Courtney Gibson, MD, MS, treats patients with both cancerous and benign conditions affecting the thyroid, parathyroid and adrenal glands. She is skilled in using the latest minimally invasive techniques, including retroperitoneoscopic adrenalectomy (similar to a laparoscopic procedure, but performed through the back).
Endocrine surgery is an especially gratifying specialty for a doctor, she says. “These are delicate procedures that require excellent manual dexterity. There are several important nerves in the head and neck area that have to be preserved in order to have good outcomes for our patients,” Dr. Gibson explains. “And, even with cases of cancer, patients typically have favorable results.”

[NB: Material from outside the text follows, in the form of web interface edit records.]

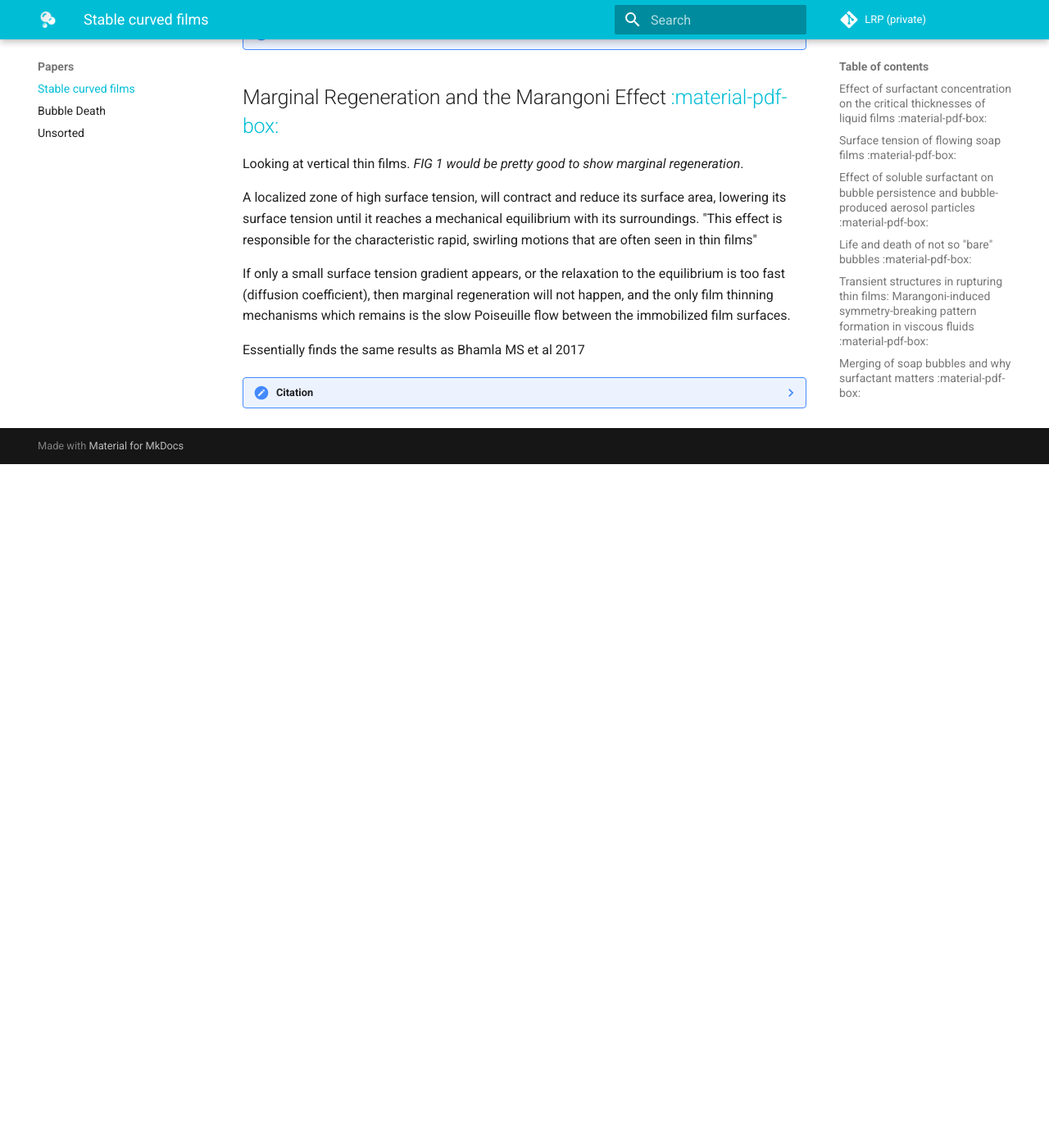
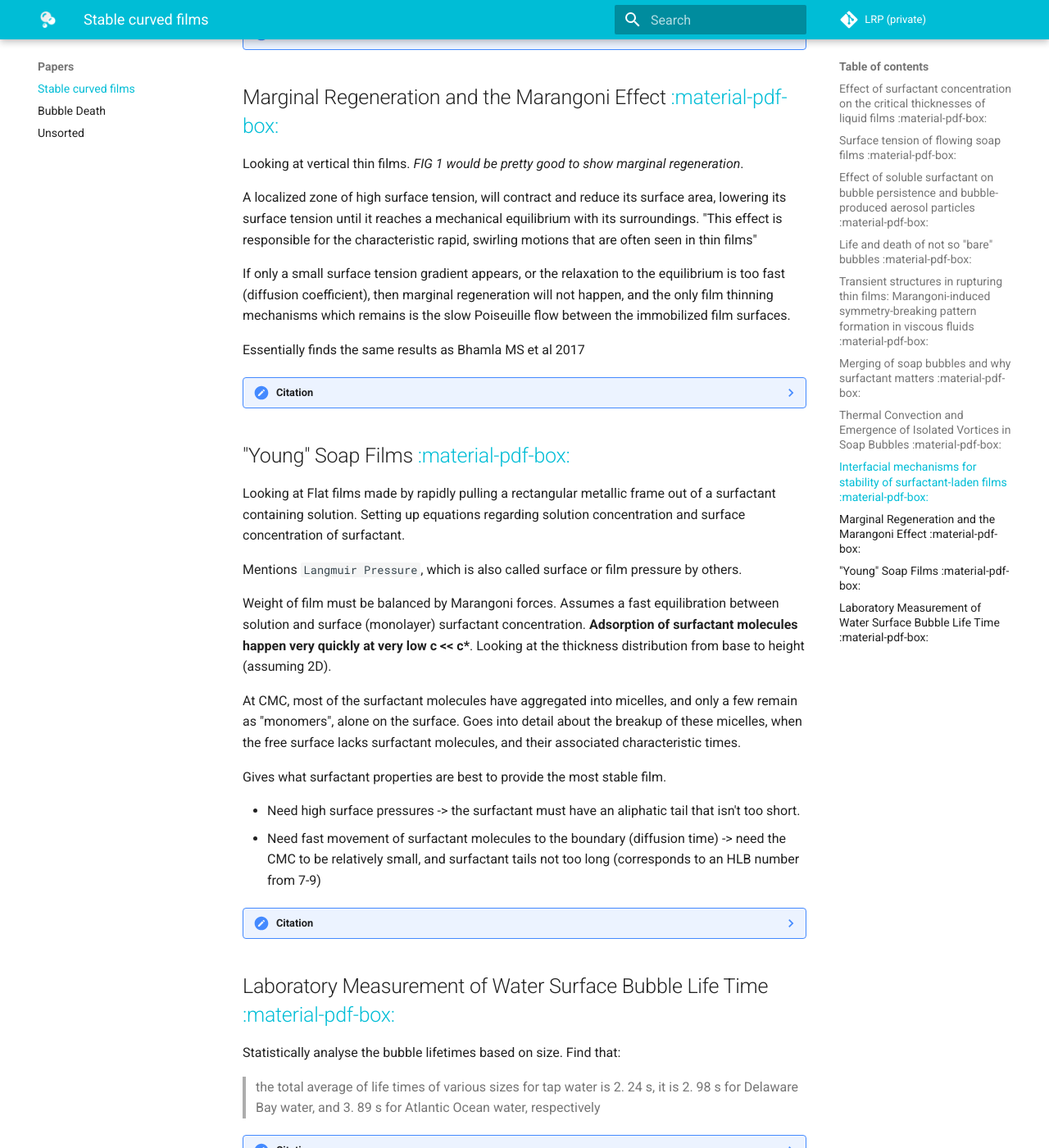
Before and after one commit to RabidSheep55/LRP, an MkDocs documentation site: the page built from Content/PaperData/Stable.md, in a window 1280 px wide and 1400 px high, scrolled down 4183 px. Shown: the whole window at 82% size. Built offline with MkDocs 1.6.1 and Material for MkDocs 9.7.7, drawn with Linux system fonts in a browser that asks for light colours; comment, search, counter and statistics services are not loaded; before the commit the page ends 4749 px from its top, so only the background shows below that.

Commit message:
More papers and notes in Structure

```diff
--- a/Content/PaperData/Stable.md
+++ b/Content/PaperData/Stable.md
@@ -108,3 +108,30 @@
 
 ??? note "Citation"
     Vincent Adriaan Nierstrasz, Gert Frens, Marginal Regeneration and the Marangoni Effect, Journal of Colloid and Interface Science, Volume 215, Issue 1,1999, Pages 28-35, ISSN 0021-9797, https://doi.org/10.1006/jcis.1999.6226.
+
+
+## "Young" Soap Films [:material-pdf-box:](https://doi.org/10.1021/la001538l){:target="_blank"}
+Looking at Flat films made by rapidly pulling a rectangular metallic frame out of a surfactant containing solution. Setting up equations regarding solution concentration and surface concentration of surfactant.
+
+Mentions `Langmuir Pressure`, which is also called surface or film pressure by others.
+
+Weight of film must be balanced by Marangoni forces. Assumes a fast equilibration between solution and surface (monolayer) surfactant concentration. **Adsorption of surfactant molecules happen very quickly at very low c << c\***. Looking at the thickness distribution from base to height (assuming 2D).
+
+At CMC, most of the surfactant molecules have aggregated into micelles, and only a few remain as "monomers", alone on the surface. Goes into detail about the breakup of these micelles, when the free surface lacks surfactant molecules, and their associated characteristic times.
+
+Gives what surfactant properties are best to provide the most stable film.
+
+- Need high surface pressures -> the surfactant must have an aliphatic tail that isn't too short.
+- Need fast movement of surfactant molecules to the boundary (diffusion time) -> need the CMC to be relatively small, and surfactant tails not too long (corresponds to an HLB number from 7-9)
+
+??? note "Citation"
+    de Gennes PG. “Young” Soap Films. Langmuir [Internet]. 2001 Apr;17(8):2416–9. Available from: http://dx.doi.org/10.1021/la001538l
+
+
+## Laboratory Measurement of Water Surface Bubble Life Time [:material-pdf-box:](https://doi.org/10.1029/JC088iC01p00701){:target="_blank"}
+Statistically analyse the bubble lifetimes based on size. Find that:
+
+> the total average of life times of various sizes for tap water is 2. 24 s, it is 2. 98 s for Delaware Bay water, and 3. 89 s for Atlantic Ocean water, respectively
+
+??? note "Citation"
+     Zheng QA, Klemas V, Hsu Y-HL. Laboratory measurement of water surface bubble life time. J Geophys Res [Internet]. 1983;88(C1):701. Available from: http://dx.doi.org/10.1029/JC088iC01p00701
--- a/Content/Structure.md
+++ b/Content/Structure.md
@@ -11,11 +11,12 @@
 Define what makes a soap bubble: presence of surfactant (brief explanation of amphiphilic properties). This is opposed to "bare" bubbles, which will be used in this paper when studying transient effects.
 
 Explain geometries explored? curved or planar film, and multiple bubbles (foams and porous liquids)?
+Going to look at both surface bubbles and "free?" bubbles. Surface bubbles can be just considered as a curved film (the bubble) cap, connected to its bulk liquid via a meniscus (the bubble periphery, known as a Plateau border)
 
 *What make bubble unique, what makes relevant, guide the reader to relevance, set the scene*
 *Reference a lot of papers in the introductions*
 
-Outline areas that will be explored
+Outline areas that will be explored - we won't be looking at the creation of the bubble, as that doesn't really affect its lifetime as said in Lhuissier.
 
 
 ## Stable curved films
@@ -25,6 +26,10 @@
 Detailed explanation of underlying physics behind the surface tension reducing capabilities of surfactants. Outline the different types of surfactants and how surfactant concentration affects bubble stability.
 
 Organisation into two surfactant monolayers which stabilise the film.
+
+Concept of surface or film pressure
+
+Two types of surfactant - soluble and insoluble, how that leads to different effects?? -> "Mobile" and "Static" monolayers
 
 (Manev E, Scheludko A, Exerowa D 1974)
 (Sane A, Mandre S, Kim I. 2018)
@@ -53,7 +58,7 @@
 When created, a bubble often has a charge, and that can mess with experiments. Emphasise importance of mitigating or keeping that in consideration. (some experiments do it well, others don't)
 
 ### (Possible other sections)
-- Bubble size
+- Bubble size and shape, the *Young-Laplace Equation*, and link with contained volume pressure. (Lhuissier2011 has a pretty good description)
 
 ### Applications
 Applications of these stable films:
@@ -81,17 +86,28 @@
 
 Discuss the pressure driven Poiseuille drainage rate.
 
-(Mysels, Karol Joseph (1959). Soap films : studies of their thinning. Pergamon Press, London) <- FIRST PAPER
+Show the Lhuissier Figure 8, where drainage occurs more rapidly than the expected Poiseuille flow. (Lhuissier2011)
+
 
 #### Marginal Regeneration
 Very interesting film thinning effect caused by the presence of free moving surface particles (like surfactants!). When a bubble is sitting on a bulk liquid, this film draining mechanism is orders of magnitude more significant than the usual pressure-driven Poiseuille draining.
 
-(Bhamla MS et al 2017)
+(Bhamla2017)
+(Mysels, Karol Joseph (1959). Soap films : studies of their thinning. Pergamon Press, London) <- FIRST PAPER
+(Lhuissier2011)
 
 **MAKE A TABLE WITH DRAINAGE MECHANISMS FOR SOLUBLE AND INSOLUBLE SURFACTANTS AT BELOW AND ABOVE CMC**
 
 #### Common and Newton Black films
 The thinnest possible stable bubble thickness; where it is now stable because the two boundaries are so close, the surfactant molecules can interact directly.
+
+Exist two possible types - Common and Newton black films.
+
+Evaporation is apparently significant at this thickness (Champougny2016)
+Old paper talks the stabilisation to a black film (looking at corrugations) (Vrij1968)
+Model for bubble thinning, and patterns exhibited by those spots (Shen2020)
+Notice for detergent type surfactants at a threshold concentration will allow formation (Manev1974)
+For solutions above CMC, observe formation before rupture (Bhamla2017)
 
 #### Rupture initialisation
 What causes the bubble to become unstable and rupture?
```
Also changed, not shown: Content/PaperData/Unsorted.md (+14 -0 lines), Content/Recurring.md (+4 -0 lines), Content/papers.bib (+55 -1 lines).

In general, patients with cancers that affect the thyroid can expect long-term survival with the right treatment, she says. “While there are some exceptions to the rule, we’re now noticing that that even if you're over 45, generally speaking, your lifespan and prognosis following a thyroid cancer diagnosis is very good.”
Dr. Gibson is a cancer survivor herself, and she is often very open with patients about her history. She had Hodgkin’s lymphoma when she was in medical training, almost 10 years ago, and the disease is now in remission. “I think that gives me an added empathy, so that I can understand what people are going through,” Dr. Gibson says. “Knowing that I have personally dealt with a cancer diagnosis gives patients encouragement and hope.”
As a result of her own experience, she always takes the time to carefully explain, in layman’s terms, the diagnosis and potential treatments, so that patients and family members fully understand the disease and their treatment options.
In addition to her work as a surgeon, Dr. Gibson is an assistant professor of surgery (endocrine) at Yale Medicine, and regularly teaches and mentors medical students, surgical resident, and endocrine surgical fellows.